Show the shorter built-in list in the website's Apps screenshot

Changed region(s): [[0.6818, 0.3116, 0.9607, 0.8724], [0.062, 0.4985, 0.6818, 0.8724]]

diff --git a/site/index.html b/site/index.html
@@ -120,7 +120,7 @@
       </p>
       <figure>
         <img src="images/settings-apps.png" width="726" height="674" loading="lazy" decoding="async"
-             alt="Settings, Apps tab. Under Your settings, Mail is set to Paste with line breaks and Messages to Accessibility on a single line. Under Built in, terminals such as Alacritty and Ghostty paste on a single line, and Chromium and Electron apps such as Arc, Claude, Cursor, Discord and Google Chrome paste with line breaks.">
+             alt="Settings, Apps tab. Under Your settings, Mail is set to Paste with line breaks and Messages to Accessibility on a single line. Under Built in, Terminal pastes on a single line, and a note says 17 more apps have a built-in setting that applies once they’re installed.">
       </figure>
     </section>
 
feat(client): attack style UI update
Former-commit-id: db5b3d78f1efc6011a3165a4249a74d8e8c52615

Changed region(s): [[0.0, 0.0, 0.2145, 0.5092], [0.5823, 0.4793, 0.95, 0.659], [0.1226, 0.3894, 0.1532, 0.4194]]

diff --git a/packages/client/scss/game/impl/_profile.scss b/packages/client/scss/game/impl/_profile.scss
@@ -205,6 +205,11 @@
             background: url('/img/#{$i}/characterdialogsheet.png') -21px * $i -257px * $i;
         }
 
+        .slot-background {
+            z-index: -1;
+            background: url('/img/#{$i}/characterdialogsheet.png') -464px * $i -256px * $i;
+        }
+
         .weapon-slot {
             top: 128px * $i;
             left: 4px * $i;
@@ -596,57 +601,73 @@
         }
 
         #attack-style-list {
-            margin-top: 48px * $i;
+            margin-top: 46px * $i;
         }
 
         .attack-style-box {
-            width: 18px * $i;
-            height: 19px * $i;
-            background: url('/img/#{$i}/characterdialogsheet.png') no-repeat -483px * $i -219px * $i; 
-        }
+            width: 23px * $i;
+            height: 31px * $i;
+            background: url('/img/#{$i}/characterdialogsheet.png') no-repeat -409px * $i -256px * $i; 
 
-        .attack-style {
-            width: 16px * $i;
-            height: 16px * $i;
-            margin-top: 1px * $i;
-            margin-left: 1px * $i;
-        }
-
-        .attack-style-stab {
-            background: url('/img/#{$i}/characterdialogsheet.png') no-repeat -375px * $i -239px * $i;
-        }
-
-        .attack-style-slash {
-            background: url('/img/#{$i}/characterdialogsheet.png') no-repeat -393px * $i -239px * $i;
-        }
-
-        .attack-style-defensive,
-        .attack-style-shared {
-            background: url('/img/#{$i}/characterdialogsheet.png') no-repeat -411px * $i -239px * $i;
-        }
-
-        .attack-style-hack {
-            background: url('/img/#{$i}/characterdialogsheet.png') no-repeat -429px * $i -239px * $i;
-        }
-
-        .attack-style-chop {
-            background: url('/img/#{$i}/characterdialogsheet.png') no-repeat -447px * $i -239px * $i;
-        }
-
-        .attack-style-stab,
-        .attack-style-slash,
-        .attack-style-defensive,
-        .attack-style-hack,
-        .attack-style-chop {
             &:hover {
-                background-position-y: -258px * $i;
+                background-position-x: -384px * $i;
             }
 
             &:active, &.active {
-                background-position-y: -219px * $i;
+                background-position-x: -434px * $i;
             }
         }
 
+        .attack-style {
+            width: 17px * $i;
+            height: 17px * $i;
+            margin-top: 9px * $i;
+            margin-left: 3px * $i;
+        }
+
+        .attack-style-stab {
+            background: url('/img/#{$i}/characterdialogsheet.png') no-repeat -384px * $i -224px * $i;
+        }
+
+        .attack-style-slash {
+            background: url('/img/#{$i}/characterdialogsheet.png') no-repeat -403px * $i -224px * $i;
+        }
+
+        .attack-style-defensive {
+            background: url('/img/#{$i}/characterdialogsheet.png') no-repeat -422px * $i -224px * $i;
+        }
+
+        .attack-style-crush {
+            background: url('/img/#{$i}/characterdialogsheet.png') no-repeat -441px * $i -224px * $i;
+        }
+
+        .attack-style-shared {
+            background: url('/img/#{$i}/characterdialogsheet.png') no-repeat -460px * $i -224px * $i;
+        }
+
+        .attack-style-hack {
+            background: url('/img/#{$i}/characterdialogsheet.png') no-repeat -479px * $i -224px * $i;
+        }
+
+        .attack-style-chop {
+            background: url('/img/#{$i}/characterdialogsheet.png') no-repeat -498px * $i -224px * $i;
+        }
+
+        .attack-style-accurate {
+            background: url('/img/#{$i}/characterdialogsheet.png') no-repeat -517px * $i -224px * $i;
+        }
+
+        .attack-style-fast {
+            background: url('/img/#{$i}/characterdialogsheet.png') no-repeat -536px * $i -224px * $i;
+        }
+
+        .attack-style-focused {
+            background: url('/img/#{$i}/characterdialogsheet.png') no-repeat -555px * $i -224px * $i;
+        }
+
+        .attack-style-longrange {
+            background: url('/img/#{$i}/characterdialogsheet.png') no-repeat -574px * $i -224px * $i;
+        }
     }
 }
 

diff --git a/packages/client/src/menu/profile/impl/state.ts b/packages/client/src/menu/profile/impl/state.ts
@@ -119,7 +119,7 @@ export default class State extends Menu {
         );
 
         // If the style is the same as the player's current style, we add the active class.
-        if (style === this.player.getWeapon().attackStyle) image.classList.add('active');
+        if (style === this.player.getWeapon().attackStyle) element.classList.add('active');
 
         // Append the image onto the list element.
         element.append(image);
____________
*Exercise instructions*. Set down the records once more, character for character.

*Written solution*.
Show the shorter built-in list in the website's Apps screenshot

Changed region(s): [[0.6818, 0.3116, 0.9607, 0.8724], [0.062, 0.4985, 0.6818, 0.8724]]

diff --git a/site/index.html b/site/index.html
@@ -120,7 +120,7 @@
       </p>
       <figure>
         <img src="images/settings-apps.png" width="726" height="674" loading="lazy" decoding="async"
-             alt="Settings, Apps tab. Under Your settings, Mail is set to Paste with line breaks and Messages to Accessibility on a single line. Under Built in, terminals such as Alacritty and Ghostty paste on a single line, and Chromium and Electron apps such as Arc, Claude, Cursor, Discord and Google Chrome paste with line breaks.">
+             alt="Settings, Apps tab. Under Your settings, Mail is set to Paste with line breaks and Messages to Accessibility on a single line. Under Built in, Terminal pastes on a single line, and a note says 17 more apps have a built-in setting that applies once they’re installed.">
       </figure>
     </section>
 
feat(client): attack style UI update
Former-commit-id: db5b3d78f1efc6011a3165a4249a74d8e8c52615

Changed region(s): [[0.0, 0.0, 0.2145, 0.5092], [0.5823, 0.4793, 0.95, 0.659], [0.1226, 0.3894, 0.1532, 0.4194]]

diff --git a/packages/client/scss/game/impl/_profile.scss b/packages/client/scss/game/impl/_profile.scss
@@ -205,6 +205,11 @@
             background: url('/img/#{$i}/characterdialogsheet.png') -21px * $i -257px * $i;
         }
 
+        .slot-background {
+            z-index: -1;
+            background: url('/img/#{$i}/characterdialogsheet.png') -464px * $i -256px * $i;
+        }
+
         .weapon-slot {
             top: 128px * $i;
             left: 4px * $i;
@@ -596,57 +601,73 @@
         }
 
         #attack-style-list {
-            margin-top: 48px * $i;
+            margin-top: 46px * $i;
         }
 
         .attack-style-box {
-            width: 18px * $i;
-            height: 19px * $i;
-            background: url('/img/#{$i}/characterdialogsheet.png') no-repeat -483px * $i -219px * $i; 
-        }
+            width: 23px * $i;
+            height: 31px * $i;
+            background: url('/img/#{$i}/characterdialogsheet.png') no-repeat -409px * $i -256px * $i; 
 
-        .attack-style {
-            width: 16px * $i;
-            height: 16px * $i;
-            margin-top: 1px * $i;
-            margin-left: 1px * $i;
-        }
-
-        .attack-style-stab {
-            background: url('/img/#{$i}/characterdialogsheet.png') no-repeat -375px * $i -239px * $i;
-        }
-
-        .attack-style-slash {
-            background: url('/img/#{$i}/characterdialogsheet.png') no-repeat -393px * $i -239px * $i;
-        }
-
-        .attack-style-defensive,
-        .attack-style-shared {
-            background: url('/img/#{$i}/characterdialogsheet.png') no-repeat -411px * $i -239px * $i;
-        }
-
-        .attack-style-hack {
-            background: url('/img/#{$i}/characterdialogsheet.png') no-repeat -429px * $i -239px * $i;
-        }
-
-        .attack-style-chop {
-            background: url('/img/#{$i}/characterdialogsheet.png') no-repeat -447px * $i -239px * $i;
-        }
-
-        .attack-style-stab,
-        .attack-style-slash,
-        .attack-style-defensive,
-        .attack-style-hack,
-        .attack-style-chop {
             &:hover {
-                background-position-y: -258px * $i;
+                background-position-x: -384px * $i;
             }
 
             &:active, &.active {
-                background-position-y: -219px * $i;
+                background-position-x: -434px * $i;
             }
         }
 
+        .attack-style {
+            width: 17px * $i;
+            height: 17px * $i;
+            margin-top: 9px * $i;
+            margin-left: 3px * $i;
+        }
+
+        .attack-style-stab {
+            background: url('/img/#{$i}/characterdialogsheet.png') no-repeat -384px * $i -224px * $i;
+        }
+
+        .attack-style-slash {
+            background: url('/img/#{$i}/characterdialogsheet.png') no-repeat -403px * $i -224px * $i;
+        }
+
+        .attack-style-defensive {
+            background: url('/img/#{$i}/characterdialogsheet.png') no-repeat -422px * $i -224px * $i;
+        }
+
+        .attack-style-crush {
+            background: url('/img/#{$i}/characterdialogsheet.png') no-repeat -441px * $i -224px * $i;
+        }
+
+        .attack-style-shared {
+            background: url('/img/#{$i}/characterdialogsheet.png') no-repeat -460px * $i -224px * $i;
+        }
+
+        .attack-style-hack {
+            background: url('/img/#{$i}/characterdialogsheet.png') no-repeat -479px * $i -224px * $i;
+        }
+
+        .attack-style-chop {
+            background: url('/img/#{$i}/characterdialogsheet.png') no-repeat -498px * $i -224px * $i;
+        }
+
+        .attack-style-accurate {
+            background: url('/img/#{$i}/characterdialogsheet.png') no-repeat -517px * $i -224px * $i;
+        }
+
+        .attack-style-fast {
+            background: url('/img/#{$i}/characterdialogsheet.png') no-repeat -536px * $i -224px * $i;
+        }
+
+        .attack-style-focused {
+            background: url('/img/#{$i}/characterdialogsheet.png') no-repeat -555px * $i -224px * $i;
+        }
+
+        .attack-style-longrange {
+            background: url('/img/#{$i}/characterdialogsheet.png') no-repeat -574px * $i -224px * $i;
+        }
     }
 }
 

diff --git a/packages/client/src/menu/profile/impl/state.ts b/packages/client/src/menu/profile/impl/state.ts
@@ -119,7 +119,7 @@ export default class State extends Menu {
         );
 
         // If the style is the same as the player's current style, we add the active class.
-        if (style === this.player.getWeapon().attackStyle) image.classList.add('active');
+        if (style === this.player.getWeapon().attackStyle) element.classList.add('active');
 
         // Append the image onto the list element.
         element.append(image);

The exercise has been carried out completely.